■ What the task requires
A verbatim repeat of the lines below is required, with the pictures removed.

[Extracted entries — start]

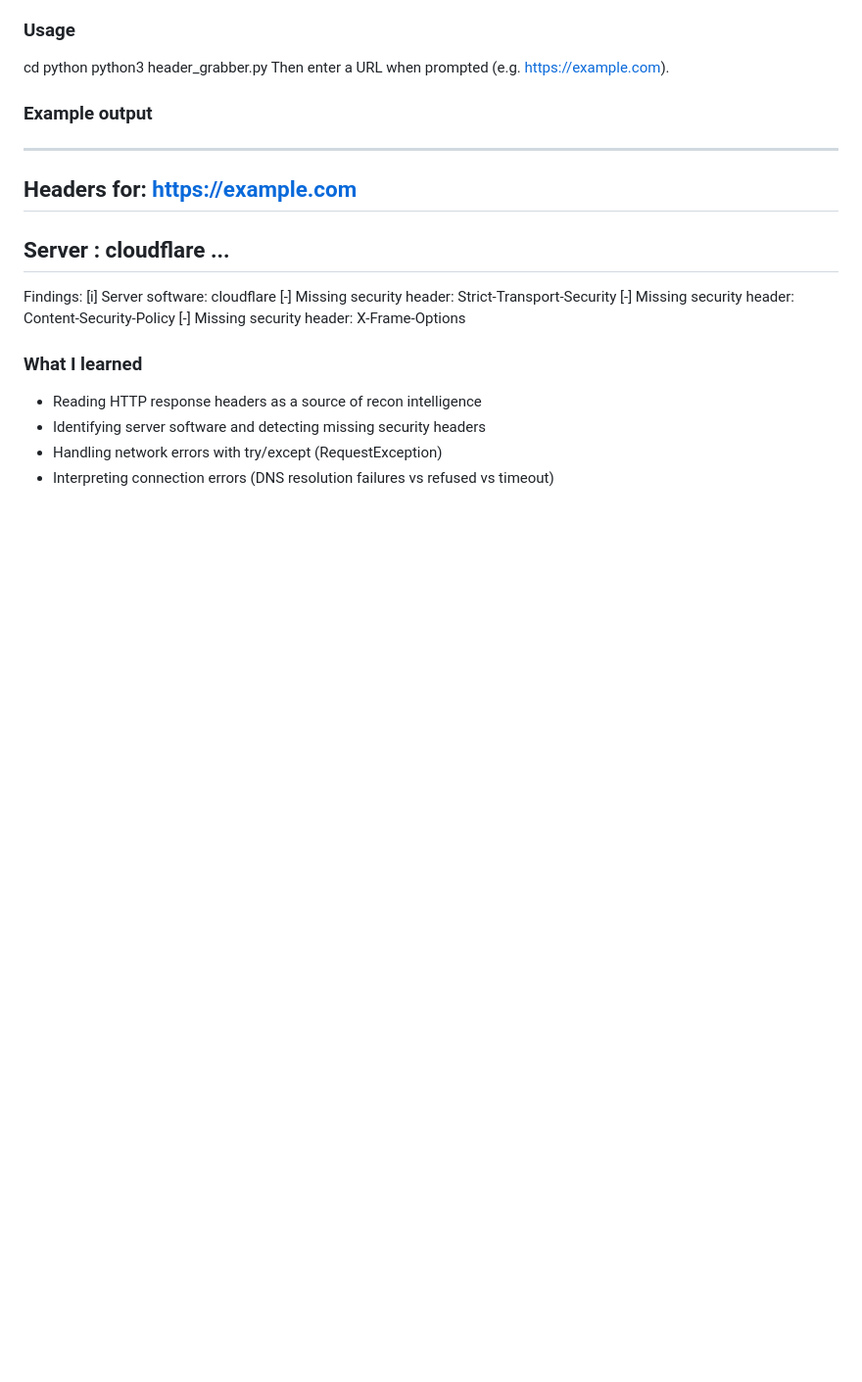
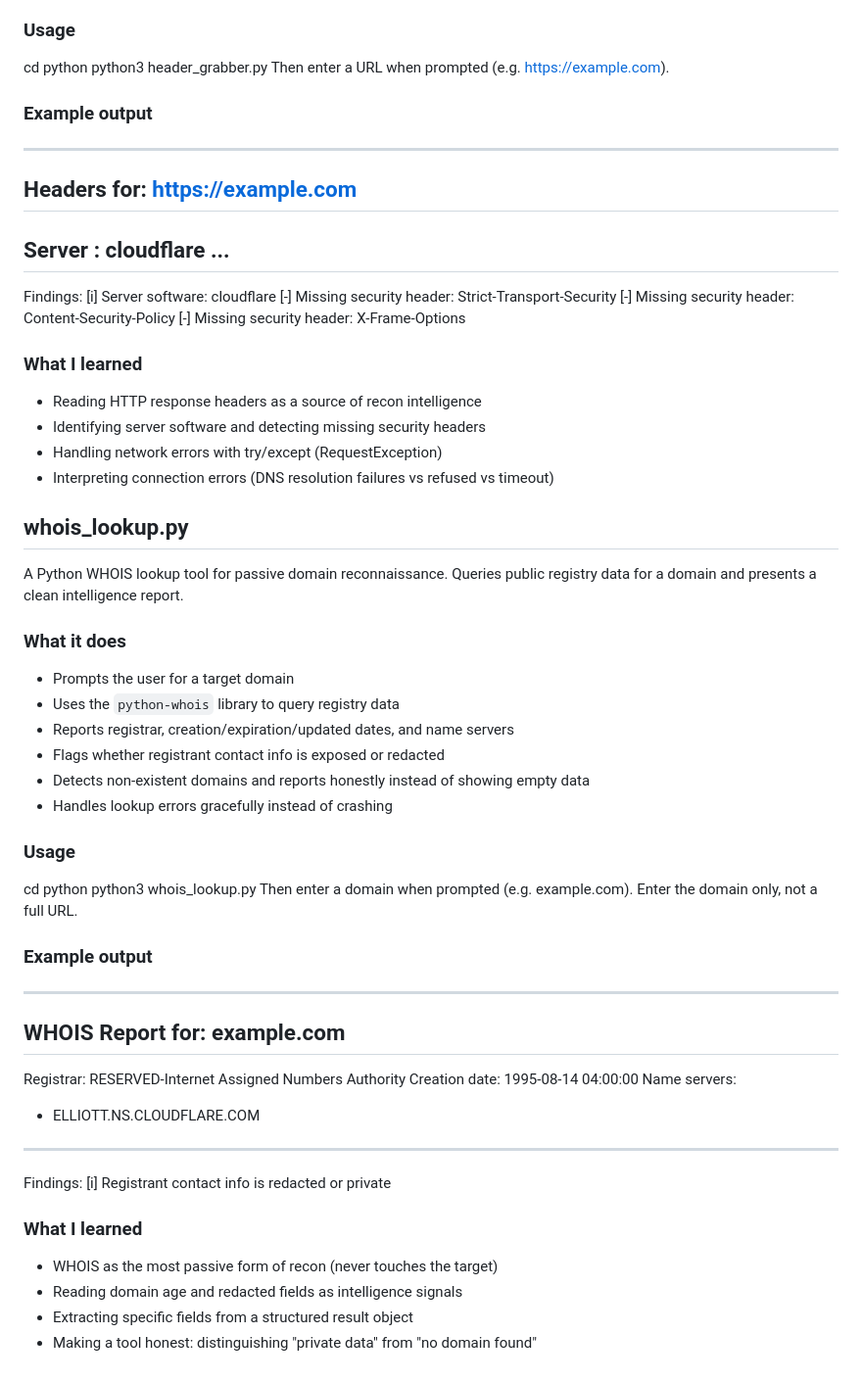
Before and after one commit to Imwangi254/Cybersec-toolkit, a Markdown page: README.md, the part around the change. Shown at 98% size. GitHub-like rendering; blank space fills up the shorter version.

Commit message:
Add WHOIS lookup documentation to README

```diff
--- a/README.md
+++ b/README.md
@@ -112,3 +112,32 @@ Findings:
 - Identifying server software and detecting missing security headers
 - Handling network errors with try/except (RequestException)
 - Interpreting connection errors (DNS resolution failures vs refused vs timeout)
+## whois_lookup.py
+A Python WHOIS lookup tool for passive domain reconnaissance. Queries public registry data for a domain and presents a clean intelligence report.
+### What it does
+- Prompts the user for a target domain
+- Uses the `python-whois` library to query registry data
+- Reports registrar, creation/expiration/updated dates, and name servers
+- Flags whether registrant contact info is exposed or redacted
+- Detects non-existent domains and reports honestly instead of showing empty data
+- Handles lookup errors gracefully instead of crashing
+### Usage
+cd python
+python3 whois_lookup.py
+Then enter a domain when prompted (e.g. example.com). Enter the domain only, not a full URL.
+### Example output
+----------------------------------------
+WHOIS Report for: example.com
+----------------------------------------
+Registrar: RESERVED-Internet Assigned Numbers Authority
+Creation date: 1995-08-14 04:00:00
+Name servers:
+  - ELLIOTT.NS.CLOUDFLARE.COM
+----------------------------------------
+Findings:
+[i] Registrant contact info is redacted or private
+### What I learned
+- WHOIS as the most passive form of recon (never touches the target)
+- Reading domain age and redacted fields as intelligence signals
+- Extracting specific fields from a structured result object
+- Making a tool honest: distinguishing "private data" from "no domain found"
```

[Extracted entries — finish]

■ Output for this task
Before and after one commit to Imwangi254/Cybersec-toolkit, a Markdown page: README.md, the part around the change. Shown at 98% size. GitHub-like rendering; blank space fills up the shorter version.

Commit message:
Add WHOIS lookup documentation to README

```diff
--- a/README.md
+++ b/README.md
@@ -112,3 +112,32 @@ Findings:
 - Identifying server software and detecting missing security headers
 - Handling network errors with try/except (RequestException)
 - Interpreting connection errors (DNS resolution failures vs refused vs timeout)
+## whois_lookup.py
+A Python WHOIS lookup tool for passive domain reconnaissance. Queries public registry data for a domain and presents a clean intelligence report.
+### What it does
+- Prompts the user for a target domain
+- Uses the `python-whois` library to query registry data
+- Reports registrar, creation/expiration/updated dates, and name servers
+- Flags whether registrant contact info is exposed or redacted
+- Detects non-existent domains and reports honestly instead of showing empty data
+- Handles lookup errors gracefully instead of crashing
+### Usage
+cd python
+python3 whois_lookup.py
+Then enter a domain when prompted (e.g. example.com). Enter the domain only, not a full URL.
+### Example output
+----------------------------------------
+WHOIS Report for: example.com
+----------------------------------------
+Registrar: RESERVED-Internet Assigned Numbers Authority
+Creation date: 1995-08-14 04:00:00
+Name servers:
+  - ELLIOTT.NS.CLOUDFLARE.COM
+----------------------------------------
+Findings:
+[i] Registrant contact info is redacted or private
+### What I learned
+- WHOIS as the most passive form of recon (never touches the target)
+- Reading domain age and redacted fields as intelligence signals
+- Extracting specific fields from a structured result object
+- Making a tool honest: distinguishing "private data" from "no domain found"
```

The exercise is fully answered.